> **WHAT IS EXPECTED**
The answer must be an exact copy of the records, with every picture removed.

### SUPPLIED DATA ###

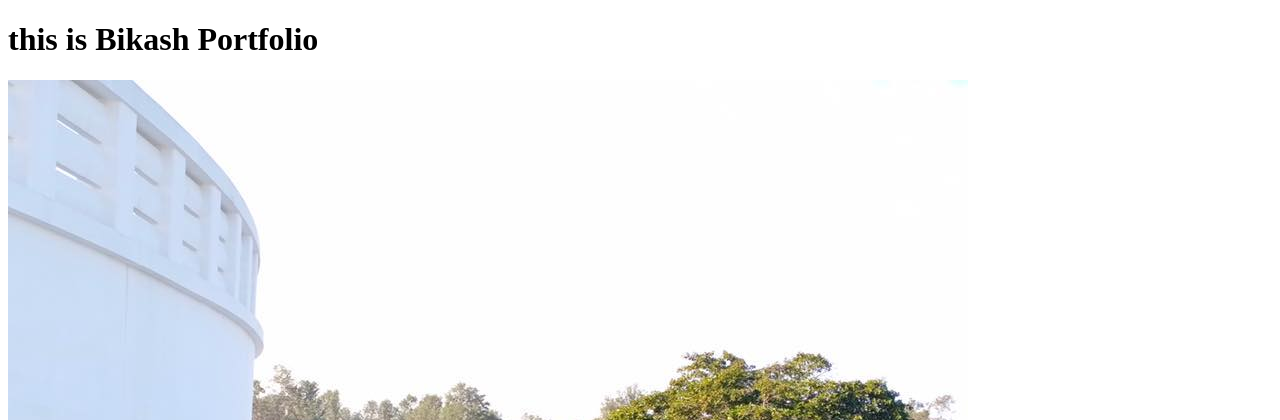
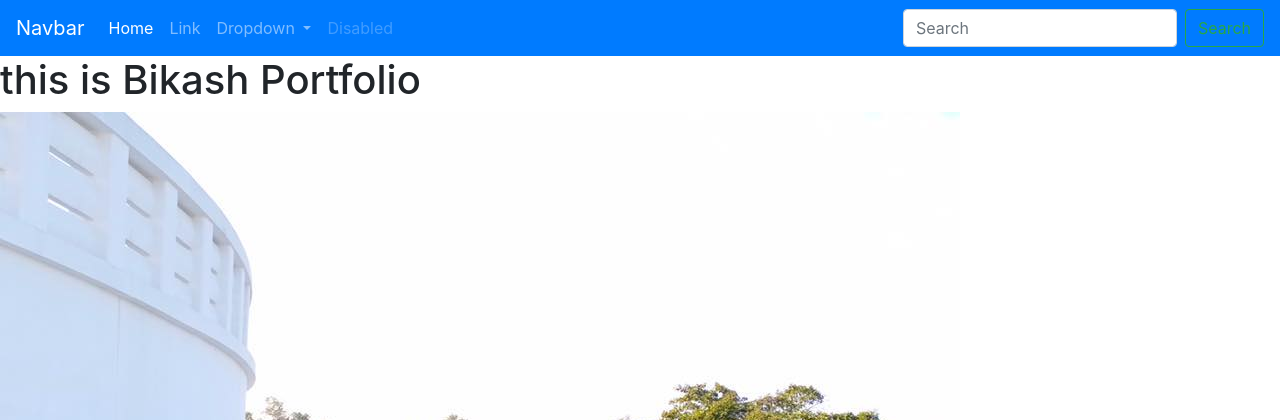
Before and after one commit to biikashsubedi/django3-portfolio-webdevelopment, a Django app: page / in a window 1280 px wide. Shown: the top 420 px of the page. Run offline with Django 3.2, Linux system fonts and the light colour scheme; data comes from the database, SQL or seed files in the repository; some libraries are stand-ins or nearby versions.

Commit message:
cleaning Web

```diff
--- a/blog/urls.py
+++ b/blog/urls.py
@@ -1,7 +1,9 @@
 from django.urls import path
 from . import views
 
+app_name = 'blog'
 
 urlpatterns = [
-    path('', views.all_blog, name='blog')
+    path('', views.all_blog, name='blog'),
+    path('<int:blog_id>/', views.detail, name='detail'),
 ]
--- a/blog/views.py
+++ b/blog/views.py
@@ -1,6 +1,10 @@
-from django.shortcuts import render
+from django.shortcuts import render, get_object_or_404
 from .models import Blog
 
 def all_blog(request):
     all_blogs = Blog.objects.all()
     return render(request, 'blog/index.html', {'blogs': all_blogs})
+
+def detail(request, blog_id):
+    blog = get_object_or_404(Blog, pk=blog_id)
+    return render(request, 'blog/detail.html', {'blog':blog})
--- a/portfolio/models.py
+++ b/portfolio/models.py
@@ -5,3 +5,6 @@ class Project(models.Model):
     description = models.CharField(max_length=250)
     image = models.ImageField(upload_to='portfolio/images/')
     url = models.URLField(blank=True)
+
+    def __str__(self):
+        return self.title
--- /dev/null
+++ b/portfolio/templates/portfolio/base.html
@@ -0,0 +1,72 @@
+<!doctype html>
+<html lang="en">
+<head>
+    <!-- Required meta tags -->
+    <meta charset="utf-8">
+    <meta name="viewport" content="width=device-width, initial-scale=1, shrink-to-fit=no">
+
+    <!-- Bootstrap CSS -->
+    <link rel="stylesheet" href="https://stackpath.bootstrapcdn.com/bootstrap/4.5.0/css/bootstrap.min.css"
+          integrity="sha384-9aIt2nRpC12Uk9gS9baDl411NQApFmC26EwAOH8WgZl5MYYxFfc+NcPb1dKGj7Sk" crossorigin="anonymous">
+
+    <title>Personal Portfolio: Django3 Web Development</title>
+</head>
+<body>
+
+<nav class="navbar navbar-expand-lg navbar-dark bg-primary">
+  <a class="navbar-brand" href="#">Navbar</a>
+  <button class="navbar-toggler" type="button" data-toggle="collapse" data-target="#navbarSupportedContent" aria-controls="navbarSupportedContent" aria-expanded="false" aria-label="Toggle navigation">
+    <span class="navbar-toggler-icon"></span>
+  </button>
+
+  <div class="collapse navbar-collapse" id="navbarSupportedContent">
+    <ul class="navbar-nav mr-auto">
+      <li class="nav-item active">
+        <a class="nav-link" href="#">Home <span class="sr-only">(current)</span></a>
+      </li>
+      <li class="nav-item">
+        <a class="nav-link" href="#">Link</a>
+      </li>
+      <li class="nav-item dropdown">
+        <a class="nav-link dropdown-toggle" href="#" id="navbarDropdown" role="button" data-toggle="dropdown" aria-haspopup="true" aria-expanded="false">
+          Dropdown
+        </a>
+        <div class="dropdown-menu" aria-labelledby="navbarDropdown">
+          <a class="dropdown-item" href="#">Action</a>
+          <a class="dropdown-item" href="#">Another action</a>
+          <div class="dropdown-divider"></div>
+          <a class="dropdown-item" href="#">Something else here</a>
+        </div>
+      </li>
+      <li class="nav-item">
+        <a class="nav-link disabled" href="#" tabindex="-1" aria-disabled="true">Disabled</a>
+      </li>
+    </ul>
+    <form class="form-inline my-2 my-lg-0">
+      <input class="form-control mr-sm-2" type="search" placeholder="Search" aria-label="Search">
+      <button class="btn btn-outline-success my-2 my-sm-0" type="submit">Search</button>
+    </form>
+  </div>
+</nav>
+
+
+{% block content %}
+
+{% endblock %}
+
+
+
+
+<!-- Optional JavaScript -->
+<!-- jQuery first, then Popper.js, then Bootstrap JS -->
+<script src="https://code.jquery.com/jquery-3.5.1.slim.min.js"
+        integrity="sha384-DfXdz2htPH0lsSSs5nCTpuj/zy4C+OGpamoFVy38MVBnE+IbbVYUew+OrCXaRkfj"
+        crossorigin="anonymous"></script>
+<script src="https://cdn.jsdelivr.net/npm/popper.js@1.16.0/dist/umd/popper.min.js"
+        integrity="sha384-Q6E9RHvbIyZFJoft+2mJbHaEWldlvI9IOYy5n3zV9zzTtmI3UksdQRVvoxMfooAo"
+        crossorigin="anonymous"></script>
+<script src="https://stackpath.bootstrapcdn.com/bootstrap/4.5.0/js/bootstrap.min.js"
+        integrity="sha384-OgVRvuATP1z7JjHLkuOU7Xw704+h835Lr+6QL9UvYjZE3Ipu6Tp75j7Bh/kR0JKI"
+        crossorigin="anonymous"></script>
+</body>
+</html>
--- a/portfolio/templates/portfolio/index.html
+++ b/portfolio/templates/portfolio/index.html
@@ -1,11 +1,6 @@
+{% extends 'portfolio/base.html' %}
+{% block content %}
 
-<!DOCTYPE html>
-<html lang="en">
-<head>
-    <meta charset="UTF-8">
-    <title>Personal Portfolio Website</title>
-</head>
-<body>
 
 <h1>this is Bikash Portfolio</h1>
 
@@ -24,5 +19,4 @@
 
 {% endfor %}
 
-</body>
-</html>
+{% endblock %}
```
Also changed, not shown: blog/models.py (+5 -2 lines), blog/templates/blog/detail.html (added, +16 -0 lines), blog/templates/blog/index.html (+16 -0 lines), blog/migrations/0002_auto_20200628_0942.py (added), db.sqlite3.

###

> **EXERCISE OUTPUT**
Before and after one commit to biikashsubedi/django3-portfolio-webdevelopment, a Django app: page / in a window 1280 px wide. Shown: the top 420 px of the page. Run offline with Django 3.2, Linux system fonts and the light colour scheme; data comes from the database, SQL or seed files in the repository; some libraries are stand-ins or nearby versions.

Commit message:
cleaning Web

```diff
--- a/blog/urls.py
+++ b/blog/urls.py
@@ -1,7 +1,9 @@
 from django.urls import path
 from . import views
 
+app_name = 'blog'
 
 urlpatterns = [
-    path('', views.all_blog, name='blog')
+    path('', views.all_blog, name='blog'),
+    path('<int:blog_id>/', views.detail, name='detail'),
 ]
--- a/blog/views.py
+++ b/blog/views.py
@@ -1,6 +1,10 @@
-from django.shortcuts import render
+from django.shortcuts import render, get_object_or_404
 from .models import Blog
 
 def all_blog(request):
     all_blogs = Blog.objects.all()
     return render(request, 'blog/index.html', {'blogs': all_blogs})
+
+def detail(request, blog_id):
+    blog = get_object_or_404(Blog, pk=blog_id)
+    return render(request, 'blog/detail.html', {'blog':blog})
--- a/portfolio/models.py
+++ b/portfolio/models.py
@@ -5,3 +5,6 @@ class Project(models.Model):
     description = models.CharField(max_length=250)
     image = models.ImageField(upload_to='portfolio/images/')
     url = models.URLField(blank=True)
+
+    def __str__(self):
+        return self.title
--- /dev/null
+++ b/portfolio/templates/portfolio/base.html
@@ -0,0 +1,72 @@
+<!doctype html>
+<html lang="en">
+<head>
+    <!-- Required meta tags -->
+    <meta charset="utf-8">
+    <meta name="viewport" content="width=device-width, initial-scale=1, shrink-to-fit=no">
+
+    <!-- Bootstrap CSS -->
+    <link rel="stylesheet" href="https://stackpath.bootstrapcdn.com/bootstrap/4.5.0/css/bootstrap.min.css"
+          integrity="sha384-9aIt2nRpC12Uk9gS9baDl411NQApFmC26EwAOH8WgZl5MYYxFfc+NcPb1dKGj7Sk" crossorigin="anonymous">
+
+    <title>Personal Portfolio: Django3 Web Development</title>
+</head>
+<body>
+
+<nav class="navbar navbar-expand-lg navbar-dark bg-primary">
+  <a class="navbar-brand" href="#">Navbar</a>
+  <button class="navbar-toggler" type="button" data-toggle="collapse" data-target="#navbarSupportedContent" aria-controls="navbarSupportedContent" aria-expanded="false" aria-label="Toggle navigation">
+    <span class="navbar-toggler-icon"></span>
+  </button>
+
+  <div class="collapse navbar-collapse" id="navbarSupportedContent">
+    <ul class="navbar-nav mr-auto">
+      <li class="nav-item active">
+        <a class="nav-link" href="#">Home <span class="sr-only">(current)</span></a>
+      </li>
+      <li class="nav-item">
+        <a class="nav-link" href="#">Link</a>
+      </li>
+      <li class="nav-item dropdown">
+        <a class="nav-link dropdown-toggle" href="#" id="navbarDropdown" role="button" data-toggle="dropdown" aria-haspopup="true" aria-expanded="false">
+          Dropdown
+        </a>
+        <div class="dropdown-menu" aria-labelledby="navbarDropdown">
+          <a class="dropdown-item" href="#">Action</a>
+          <a class="dropdown-item" href="#">Another action</a>
+          <div class="dropdown-divider"></div>
+          <a class="dropdown-item" href="#">Something else here</a>
+        </div>
+      </li>
+      <li class="nav-item">
+        <a class="nav-link disabled" href="#" tabindex="-1" aria-disabled="true">Disabled</a>
+      </li>
+    </ul>
+    <form class="form-inline my-2 my-lg-0">
+      <input class="form-control mr-sm-2" type="search" placeholder="Search" aria-label="Search">
+      <button class="btn btn-outline-success my-2 my-sm-0" type="submit">Search</button>
+    </form>
+  </div>
+</nav>
+
+
+{% block content %}
+
+{% endblock %}
+
+
+
+
+<!-- Optional JavaScript -->
+<!-- jQuery first, then Popper.js, then Bootstrap JS -->
+<script src="https://code.jquery.com/jquery-3.5.1.slim.min.js"
+        integrity="sha384-DfXdz2htPH0lsSSs5nCTpuj/zy4C+OGpamoFVy38MVBnE+IbbVYUew+OrCXaRkfj"
+        crossorigin="anonymous"></script>
+<script src="https://cdn.jsdelivr.net/npm/popper.js@1.16.0/dist/umd/popper.min.js"
+        integrity="sha384-Q6E9RHvbIyZFJoft+2mJbHaEWldlvI9IOYy5n3zV9zzTtmI3UksdQRVvoxMfooAo"
+        crossorigin="anonymous"></script>
+<script src="https://stackpath.bootstrapcdn.com/bootstrap/4.5.0/js/bootstrap.min.js"
+        integrity="sha384-OgVRvuATP1z7JjHLkuOU7Xw704+h835Lr+6QL9UvYjZE3Ipu6Tp75j7Bh/kR0JKI"
+        crossorigin="anonymous"></script>
+</body>
+</html>
--- a/portfolio/templates/portfolio/index.html
+++ b/portfolio/templates/portfolio/index.html
@@ -1,11 +1,6 @@
+{% extends 'portfolio/base.html' %}
+{% block content %}
 
-<!DOCTYPE html>
-<html lang="en">
-<head>
-    <meta charset="UTF-8">
-    <title>Personal Portfolio Website</title>
-</head>
-<body>
 
 <h1>this is Bikash Portfolio</h1>
 
@@ -24,5 +19,4 @@
 
 {% endfor %}
 
-</body>
-</html>
+{% endblock %}
```
Also changed, not shown: blog/models.py (+5 -2 lines), blog/templates/blog/detail.html (added, +16 -0 lines), blog/templates/blog/index.html (+16 -0 lines), blog/migrations/0002_auto_20200628_0942.py (added), db.sqlite3.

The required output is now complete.